__Task requirements__
After locating the line that contains "publication name only." in the data below, set down exactly that line and each one after it through the line that contains "-The owner requested", and nothing more.

++++

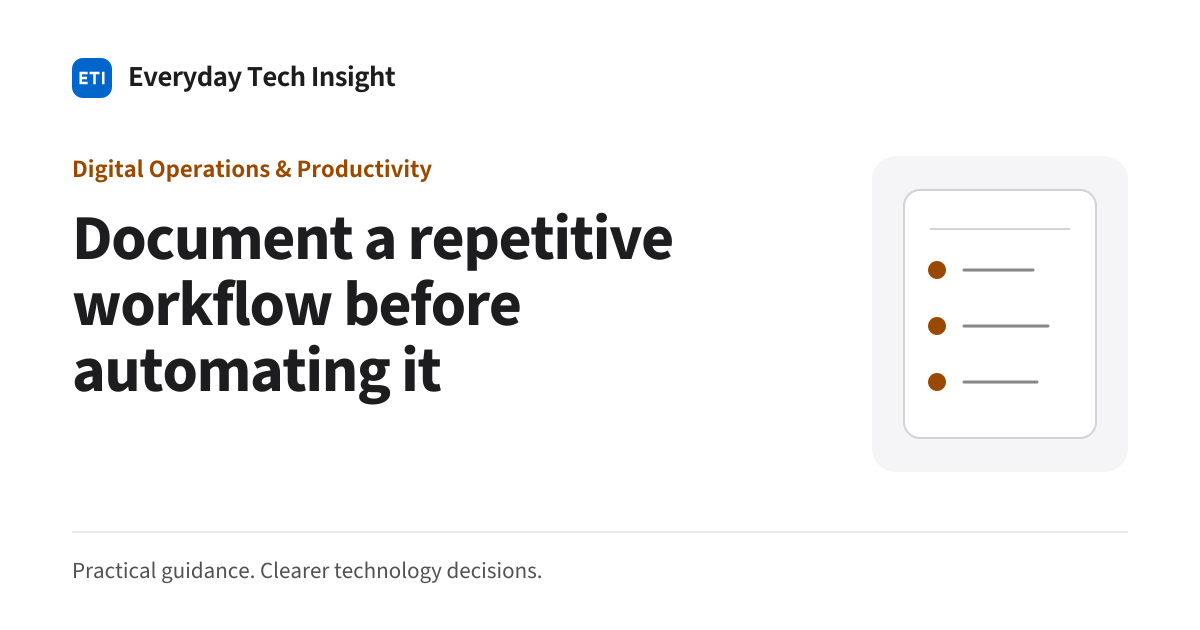
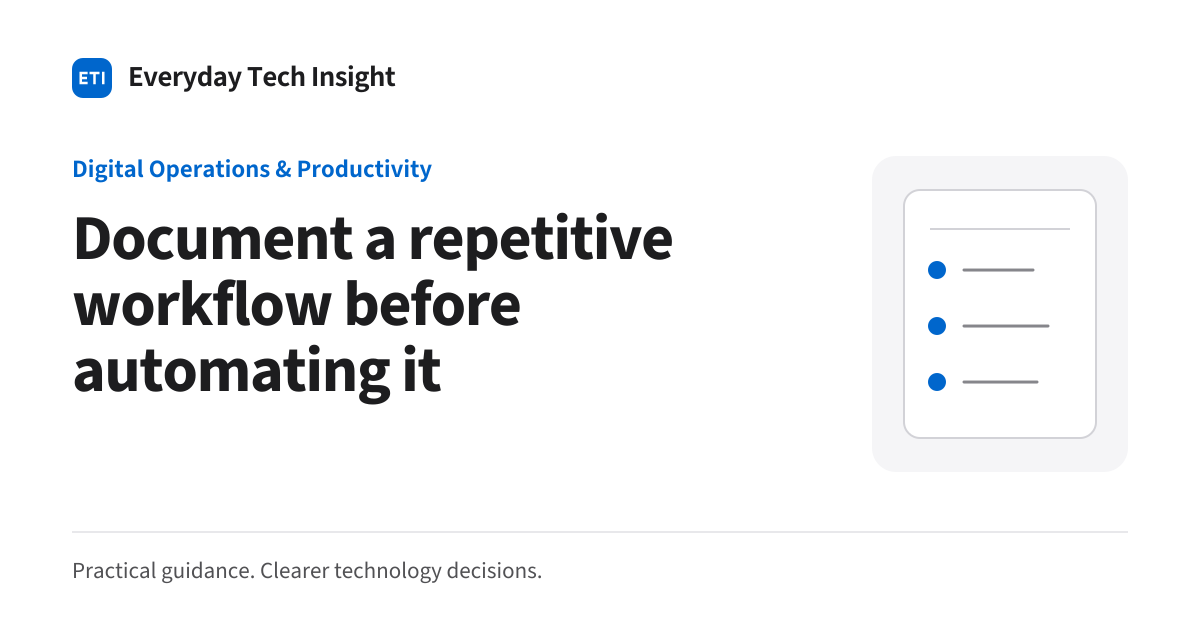
style: retire multicolor category and sharing palette

diff --git a/tests/unit/apple-palette.test.ts b/tests/unit/apple-palette.test.ts
@@ -1,0 +1,38 @@
+import { readFileSync } from "node:fs";
+import { join } from "node:path";
+
+import { describe, expect, it } from "vitest";
+
+import { SOCIAL_IMAGE_RECORDS } from "../../scripts/generate-social-images.mjs";
+import { categories, categoryAccents } from "../../src/data/categories";
+
+describe("Apple editorial palette parity", () => {
+  it("keeps all five named topics without retired category colors", () => {
+    expect(categories).toHaveLength(5);
+    expect(new Set(categories.map(({ slug }) => slug)).size).toBe(5);
+    expect(Object.values(categoryAccents)).toEqual(Array(5).fill("#0066cc"));
+    for (const category of categories) {
+      expect(category.accent).toBe("#0066cc");
+      expect(category.name.length).toBeGreaterThan(5);
+      expect(category.description.length).toBeGreaterThan(30);
+    }
+  });
+
+  it("uses the same blue family in every generated sharing preview", () => {
+    expect(SOCIAL_IMAGE_RECORDS.length).toBeGreaterThanOrEqual(6);
+    for (const record of SOCIAL_IMAGE_RECORDS) {
+      expect(record.accent, record.fileName).toBe("#0066cc");
+    }
+  });
+
+  it("removes retired decorative hues from the active token source", () => {
+    const css = readFileSync(
+      join(process.cwd(), "src/styles/global.css"),
+      "utf8",
+    );
+    expect(css).toMatch(/--brand-visited:\s*#004080;/);
+    for (const hue of ["#6e3cbc", "#216e4e", "#9a4a00", "#4141a5", "#663b80"]) {
+      expect(css.toLowerCase()).not.toContain(hue);
+    }
+  });
+});

diff --git a/src/styles/global.css b/src/styles/global.css
@@ -22,7 +22,7 @@
   --brand-violet-dark: #0055aa;
   --brand-violet-light: #9ac8ff;
   --brand-lavender: #d7eaff;
-  --brand-visited: #663b80;
+  --brand-visited: #004080;
   --brand-magenta: #0066cc;
   --brand-pink: #0066cc;
   --brand-rule-light: #d2d2d7;
@@ -35,11 +35,11 @@
   --brand-error: #b42318;
   --brand-success: #166534;
   --brand-accent: #0066cc;
-  --category-ai: #6e3cbc;
+  --category-ai: #0066cc;
   --category-software: #0066cc;
-  --category-security: #216e4e;
-  --category-operations: #9a4a00;
-  --category-strategy: #4141a5;
+  --category-security: #0066cc;
+  --category-operations: #0066cc;
+  --category-strategy: #0066cc;
   --color-ink: var(--brand-ink);
   --color-soft-ink: var(--brand-text-muted-light);
   --color-canvas: var(--brand-paper);

diff --git a/tests/unit/editorial.test.ts b/tests/unit/editorial.test.ts
@@ -182,11 +182,11 @@ describe("homepage Toolkit selection", () => {
 describe("category accents", () => {
   it("uses one exact accent registry for every category record", () => {
     expect(categoryAccents).toEqual({
-      "ai-automation": "#6e3cbc",
+      "ai-automation": "#0066cc",
       "business-software": "#0066cc",
-      "cybersecurity-data-protection": "#216e4e",
-      "digital-operations": "#9a4a00",
-      "technology-strategy": "#4141a5",
+      "cybersecurity-data-protection": "#0066cc",
+      "digital-operations": "#0066cc",
+      "technology-strategy": "#0066cc",
     } satisfies Record<CategorySlug, string>);
     expect(
       Object.fromEntries(categories.map(({ slug, accent }) => [slug, accent])),

diff --git a/src/data/categories.ts b/src/data/categories.ts
@@ -9,11 +9,11 @@ export const categorySlugs = [
 export type CategorySlug = (typeof categorySlugs)[number];
 
 export const categoryAccents = {
-  "ai-automation": "#6e3cbc",
+  "ai-automation": "#0066cc",
   "business-software": "#0066cc",
-  "cybersecurity-data-protection": "#216e4e",
-  "digital-operations": "#9a4a00",
-  "technology-strategy": "#4141a5",
+  "cybersecurity-data-protection": "#0066cc",
+  "digital-operations": "#0066cc",
+  "technology-strategy": "#0066cc",
 } as const satisfies Record<CategorySlug, string>;
 
 export interface CategoryRecord {

diff --git a/tests/unit/brand-system.test.ts b/tests/unit/brand-system.test.ts
@@ -40,11 +40,11 @@ const requiredTokens = {
 } as const;
 
 const requiredCategoryAccents = {
-  "ai-automation": "#6e3cbc",
+  "ai-automation": "#0066cc",
   "business-software": "#0066cc",
-  "cybersecurity-data-protection": "#216e4e",
-  "digital-operations": "#9a4a00",
-  "technology-strategy": "#4141a5",
+  "cybersecurity-data-protection": "#0066cc",
+  "digital-operations": "#0066cc",
+  "technology-strategy": "#0066cc",
 } as const;
 
 function channel(value: string): number {

diff --git a/README.md b/README.md
@@ -10,9 +10,9 @@ Implemented surfaces include the local `SignalField` on the homepage and 404, CS
 
 ## Current publication boundary
 
-The September 9, 2026 Editorial Clarity revision supersedes the August purple visual direction only. Light neutral surfaces, Source Sans 3 typography, restrained blue links, quieter navigation, generous spacing, and original decorative artwork establish the new identity. This is an independent publication design inspired by Apple's visual restraint, not an Apple clone or affiliation. The nine-guide homepage, informative article diagrams, owner-only publishing controls, and monetization-off state remain intact.
+The September 9, 2026 Apple editorial direction supersedes the remaining purple category accents, boxed introductions and narrow interface typography of the earlier Editorial Clarity revision. Native Apple-style sans typography, a neutral-blue palette, unboxed topic introductions, restrained controls and purposeful spacing define the current direction. The licensed local Source Sans font remains available for explanatory diagrams and deterministic social-image generation. This is an independent publication, not an Apple clone or affiliation. The nine-guide homepage, informative article diagrams, owner-only publishing controls, and monetization-off state remain intact.
 
-See the [design contract](docs/DESIGN_REDESIGN_2026-09-09.md), [artwork provenance](docs/EDITORIAL_ART_PROVENANCE_2026-09-09.md), and [current AdSense review](docs/ADSENSE_REVIEW_2026-09-09.md). Four articles received substantive clarity or worked-example updates. Fresh release checks and exact-SHA deployment evidence are required for this revision; the August observations below do not certify it.
+See the [current design contract](docs/superpowers/specs/2026-09-09-apple-editorial-direction-design.md), [artwork provenance](docs/EDITORIAL_ART_PROVENANCE_2026-09-09.md), and [current AdSense review](docs/ADSENSE_REVIEW_2026-09-09.md). Four articles received substantive clarity or worked-example updates in the earlier September release. Fresh release checks and exact-SHA deployment evidence are required for this revision; earlier observations do not certify it.
 
 - Public byline: `Everyday Tech Insight`, a publication name only.
 - Production canonical: `https://everyday-tech-insight.vercel.app/`.

diff --git a/DESIGN.md b/DESIGN.md
@@ -1,8 +1,8 @@
 # Everyday Tech Insight Design System
 
-## Current direction — Editorial Clarity, September 9, 2026
+## Current direction — Apple editorial, September 9, 2026
 
-The owner requested an Apple-inspired shift toward visual restraint. The current design contract is [Editorial Clarity](docs/DESIGN_REDESIGN_2026-09-09.md): white and light-gray surfaces, charcoal text, restrained blue controls, Source Sans 3 throughout, clear hierarchy, generous spacing, and original decorative concept art. This supersedes the palette, serif typography, dark chrome, and homepage decoration described below. It does not supersede accessibility, truthful content, owner-only publishing, or monetization safeguards. Apple trademarks and assets are not used.
+The owner explicitly requested removal of the remaining WEKA-like styling and a closer apple.com feel. The current [Apple editorial contract](docs/superpowers/specs/2026-09-09-apple-editorial-direction-design.md) uses native Apple-style sans typography, white and light-gray surfaces, charcoal text, blue-only category/action accents, unboxed topic introductions and restrained resource controls. It supersedes the narrow interface typography, colored motifs and repeated containers of the earlier [Editorial Clarity contract](docs/DESIGN_REDESIGN_2026-09-09.md), as well as the historical August styling below. Licensed Source Sans remains for diagram and generated-image metrics. Accessibility, truthful content, owner-only publishing and monetization safeguards are unchanged. Apple trademarks, imagery and proprietary web fonts are not copied.
 
 ## Historical August design contract
 
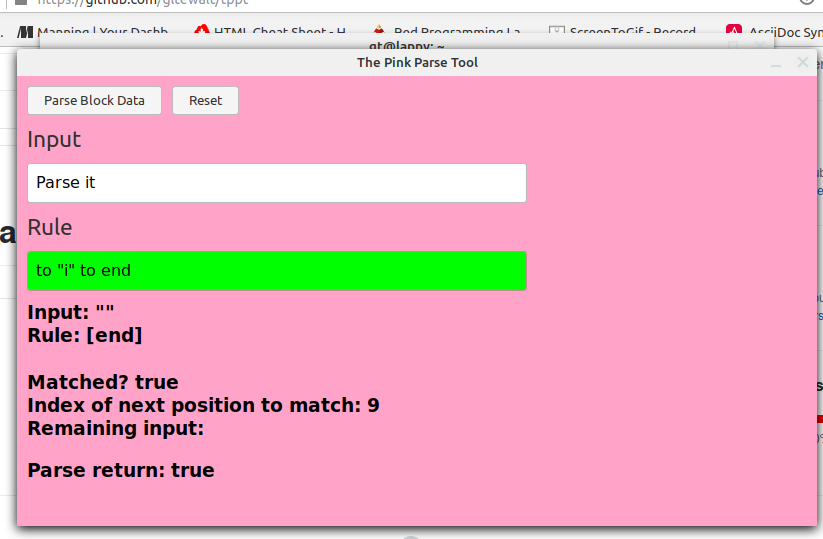
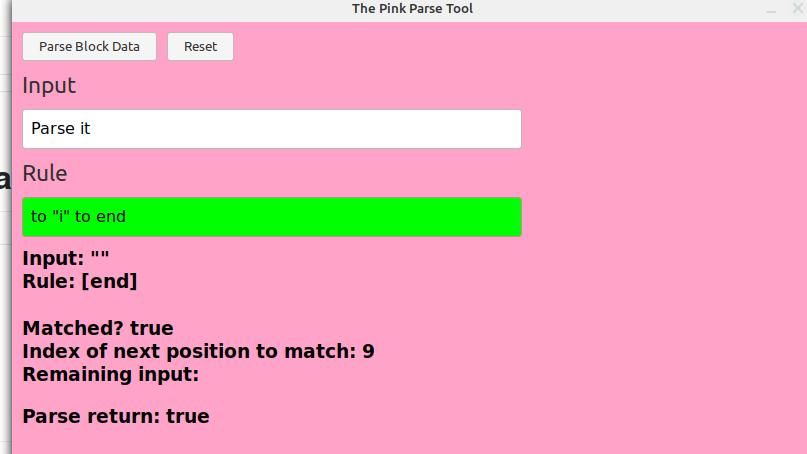
Adjust png files and README

Changed region(s): [[0.0, 0.0, 1.0, 1.0]]

diff --git a/README.md b/README.md
@@ -3,13 +3,14 @@
 ## Usage
 
 ----
-#### Type in your input.
+
+Type in your input.
 
 ![input](assets/type-input.png)
 
 ----
 
-#### Type in your rule. 
+Type in your rule. 
 
 It will check if it passes or fails as you type. Clearing the field will reset some things :)
 
@@ -17,6 +18,6 @@ It will check if it passes or fails as you type. Clearing the field will reset s
 
 ----
 
-#### Toggle to parse Block values.
+Toggle to parse Block values.
 
 ![block](assets/blocks.png)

++++

__Problem solution__
 - Public byline: `Everyday Tech Insight`, a publication name only.
 - Production canonical: `https://everyday-tech-insight.vercel.app/`.

diff --git a/DESIGN.md b/DESIGN.md
@@ -1,8 +1,8 @@
 # Everyday Tech Insight Design System
 
-## Current direction — Editorial Clarity, September 9, 2026
+## Current direction — Apple editorial, September 9, 2026
 
-The owner requested an Apple-inspired shift toward visual restraint. The current design contract is [Editorial Clarity](docs/DESIGN_REDESIGN_2026-09-09.md): white and light-gray surfaces, charcoal text, restrained blue controls, Source Sans 3 throughout, clear hierarchy, generous spacing, and original decorative concept art. This supersedes the palette, serif typography, dark chrome, and homepage decoration described below. It does not supersede accessibility, truthful content, owner-only publishing, or monetization safeguards. Apple trademarks and assets are not used.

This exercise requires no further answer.